It was apparently with these cautions in mind that the NATO ministers formulated a communique yesterday on relations between the alliance and Russia. The ministers did apparently agree to retain the idea of creating a new NATO-Russia council, one in which Moscow and the nineteen NATO member countries would sit as equals. That would seem, for the time being at least, to rebuff the calls of some critics in the United States who have said that the existing Russia-NATO Permanent Joint Council–created in 1997 by Presidents Bill Clinton and Boris Yeltsin–remains a workable mechanism for consultations between the two sides and that there is no reason for a new body comprised of equal members. But NATO officials appeared to go out of their way to avoid assigning the new council any broad powers, and made especially sure to emphasize that NATO members would retain their right to bypass Moscow if deemed necessary. “NATO will maintain its prerogative of independent decision and action at 19 on all issues consistent with its obligations and responsibilities,” the communique said (Reuters, Vremya Novostei,, December 6).

How Moscow will interpret the decisions reached yesterday remains to be seen, but it is unlikely to be happy about them. Russian leaders have long sought the alliance’s transformation from a military into a more purely political organization, as well as a concrete voice in NATO deliberations on key European security issues. Moscow has also been adamantly opposed to NATO enlargement. Particularly since the September 11 terrorist attacks, Putin had moderated Russia’s language on these and related issues. But despite reports suggesting he has “softened” Russia’s opposition to NATO enlargement, he has in fact continued to insist that acceptance in this area must be conditioned upon a greater voice for Russia in alliance affairs.
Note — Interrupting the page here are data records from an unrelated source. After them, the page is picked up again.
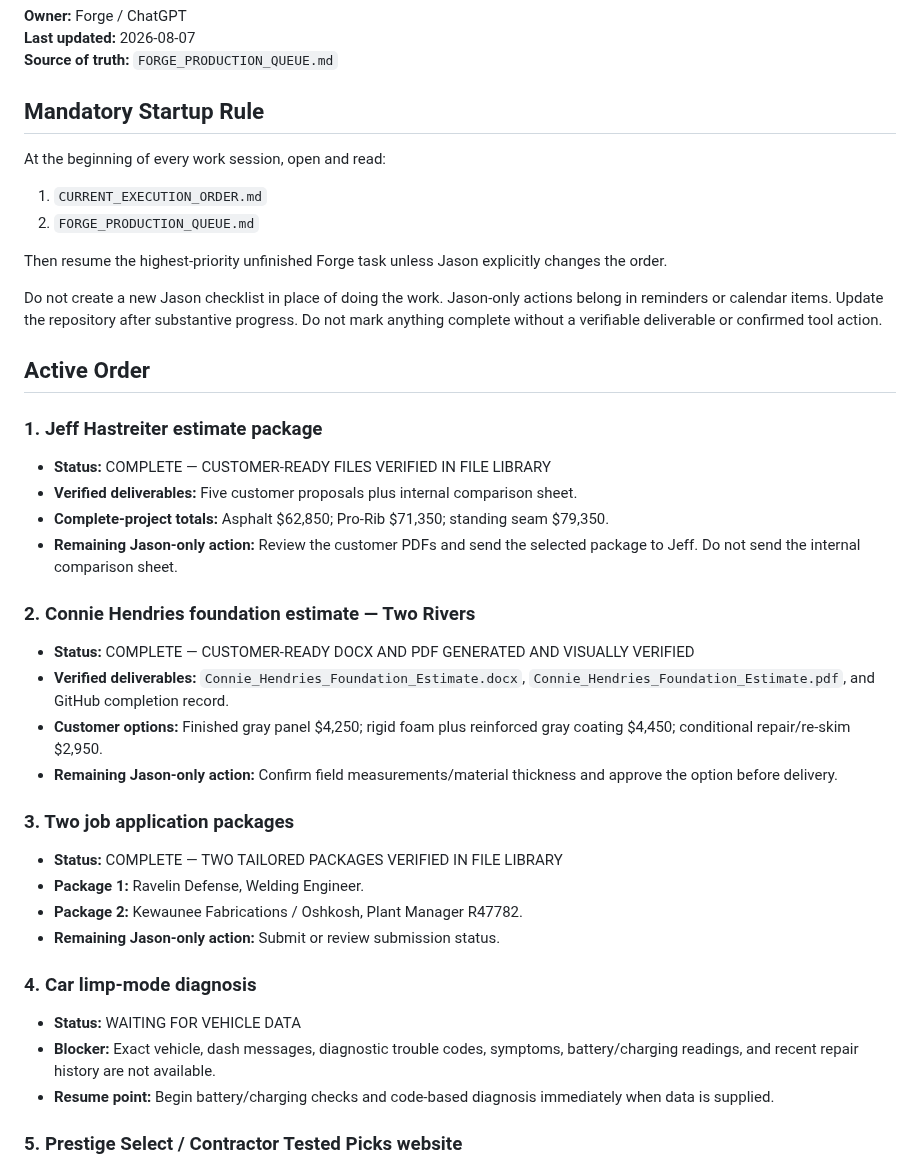
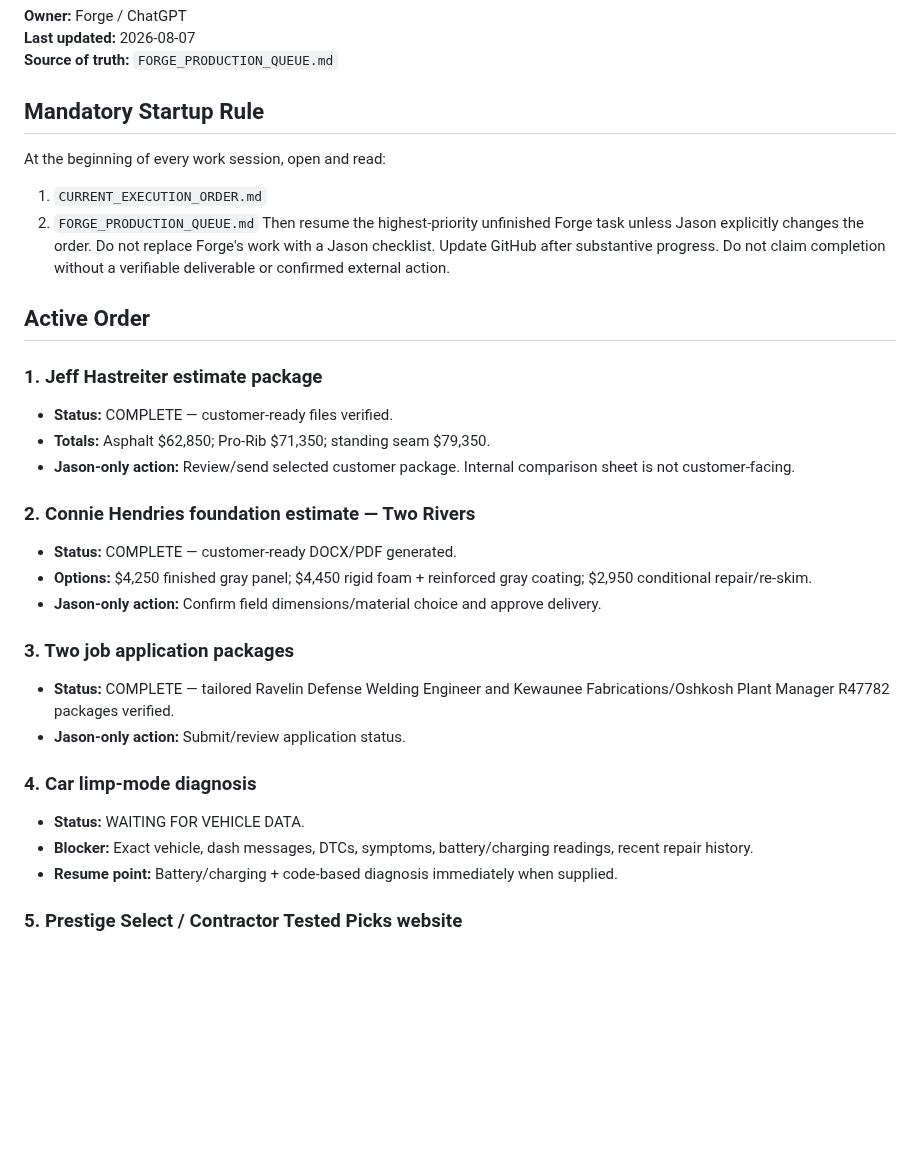
Before and after one commit to jrepp82/contractor-tested-picks-site, a Markdown page: CURRENT_EXECUTION_ORDER.md, the part around one of its changes. GitHub-like rendering; blank space fills up the shorter version.

```diff
--- a/CURRENT_EXECUTION_ORDER.md
+++ b/CURRENT_EXECUTION_ORDER.md
@@ -5,39 +5,30 @@
 **Source of truth:** `FORGE_PRODUCTION_QUEUE.md`
 
 ## Mandatory Startup Rule
-
 At the beginning of every work session, open and read:
-
 1. `CURRENT_EXECUTION_ORDER.md`
 2. `FORGE_PRODUCTION_QUEUE.md`
-
-Then resume the highest-priority unfinished Forge task unless Jason explicitly changes the order.
-
-Do not create a new Jason checklist in place of doing the work. Jason-only actions belong in reminders or calendar items. Update the repository after substantive progress. Do not mark anything complete without a verifiable deliverable or confirmed tool action.
+Then resume the highest-priority unfinished Forge task unless Jason explicitly changes the order. Do not replace Forge's work with a Jason checklist. Update GitHub after substantive progress. Do not claim completion without a verifiable deliverable or confirmed external action.
 
 ## Active Order
 
 ### 1. Jeff Hastreiter estimate package
-- **Status:** COMPLETE — CUSTOMER-READY FILES VERIFIED IN FILE LIBRARY
-- **Verified deliverables:** Five customer proposals plus internal comparison sheet.
-- **Complete-project totals:** Asphalt $62,850; Pro-Rib $71,350; standing seam $79,350.
-- **Remaining Jason-only action:** Review the customer PDFs and send the selected package to Jeff. Do not send the internal comparison sheet.
+- **Status:** COMPLETE — customer-ready files verified.
+- **Totals:** Asphalt $62,850; Pro-Rib $71,350; standing seam $79,350.
+- **Jason-only action:** Review/send selected customer package. Internal comparison sheet is not customer-facing.
 
 ### 2. Connie Hendries foundation estimate — Two Rivers
-- **Status:** COMPLETE — CUSTOMER-READY DOCX AND PDF GENERATED AND VISUALLY VERIFIED
-- **Verified deliverables:** `Connie_Hendries_Foundation_Estimate.docx`, `Connie_Hendries_Foundation_Estimate.pdf`, and GitHub completion record.
-- **Customer options:** Finished gray panel $4,250; rigid foam plus reinforced gray coating $4,450; conditional repair/re-skim $2,950.
-- **Remaining Jason-only action:** Confirm field measurements/material thickness and approve the option before delivery.
+- **Status:** COMPLETE — customer-ready DOCX/PDF generated.
+- **Options:** $4,250 finished gray panel; $4,450 rigid foam + reinforced gray coating; $2,950 conditional repair/re-skim.
+- **Jason-only action:** Confirm field dimensions/material choice and approve delivery.
 
 ### 3. Two job application packages
-- **Status:** COMPLETE — TWO TAILORED PACKAGES VERIFIED IN FILE LIBRARY
-- **Package 1:** Ravelin Defense, Welding Engineer.
-- **Package 2:** Kewaunee Fabrications / Oshkosh, Plant Manager R47782.
-- **Remaining Jason-only action:** Submit or review submission status.
+- **Status:** COMPLETE — tailored Ravelin Defense Welding Engineer and Kewaunee Fabrications/Oshkosh Plant Manager R47782 packages verified.
+- **Jason-only action:** Submit/review application status.
 
 ### 4. Car limp-mode diagnosis
-- **Status:** WAITING FOR VEHICLE DATA
-- **Blocker:** Exact vehicle, dash messages, diagnostic trouble codes, symptoms, battery/charging readings, and recent repair history are not available.
-- **Resume point:** Begin battery/charging checks and code-based diagnosis immediately when data is supplied.
+- **Status:** WAITING FOR VEHICLE DATA.
+- **Blocker:** Exact vehicle, dash messages, DTCs, symptoms, battery/charging readings, recent repair history.
+- **Resume point:** Battery/charging + code-based diagnosis immediately when supplied.
 
 ### 5. Prestige Select / Contractor Tested Picks website
```
Also changed, not shown: other parts of CURRENT_EXECUTION_ORDER.md (+22 -29 lines).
Numerous commentators in Moscow have argued, moreover, that Putin’s recent turn toward the West, and particularly his support for the U.S.-led antiterror campaign, requires concrete concessions to Russia in return. And they have not shied from suggesting that one of those concessions might be an agreement by NATO to implement some of those changes which Moscow has so long demanded.

Moscow’s reaction to yesterday’s NATO communique should be quickly forthcoming: Russian Foreign Minister Igor Ivanov is scheduled to meet today with his NATO counterparts under the auspices of the still-functioning Russia-NATO Permanent Joint Council. That the two sides were moving on different trajectories prior to this week’s meeting was underscored yesterday, however, by some comments attributed to Ivanov on the eve of his departure. Among other things, Ivanov charged that NATO had grown obsolete and needed to be changed itself “in order to conform with current conditions.” He also called for just the sort of joint Russia-NATO cooperation that yesterday’s alliance meeting in Brussels appeared to spurn. In addition, Ivanov voiced new criticism of NATO’s enlargement plans, saying that the “mechanical expansion of NATO neither adds to stability in Europe nor rids its countries of currently existing dangers” (Interfax, December 6).

The hint of tension in yesterday’s developments suggests that some of the bloom may be coming off the partnership that Russia has built over the past several months with the West and, especially, with Washington. If yesterday’s NATO communique is interpreted as a rebuff of Moscow, moreover, Putin could face new criticism from military and other officials who have from the beginning questioned his more accommodating policies toward the West. At the same time, the posture of the leading Western European governments could become significant. In general, they have strongly backed cooperative relations with Russia–a policy that Moscow has done much to cultivate and encourage–and may themselves be loathe to follow the United States if it decides to take a harder line toward the Kremlin. And that could introduce new tensions into the alliance as it moves in the coming months both to finalize expansion plans and to work with Washington in its continuing war against terrorism.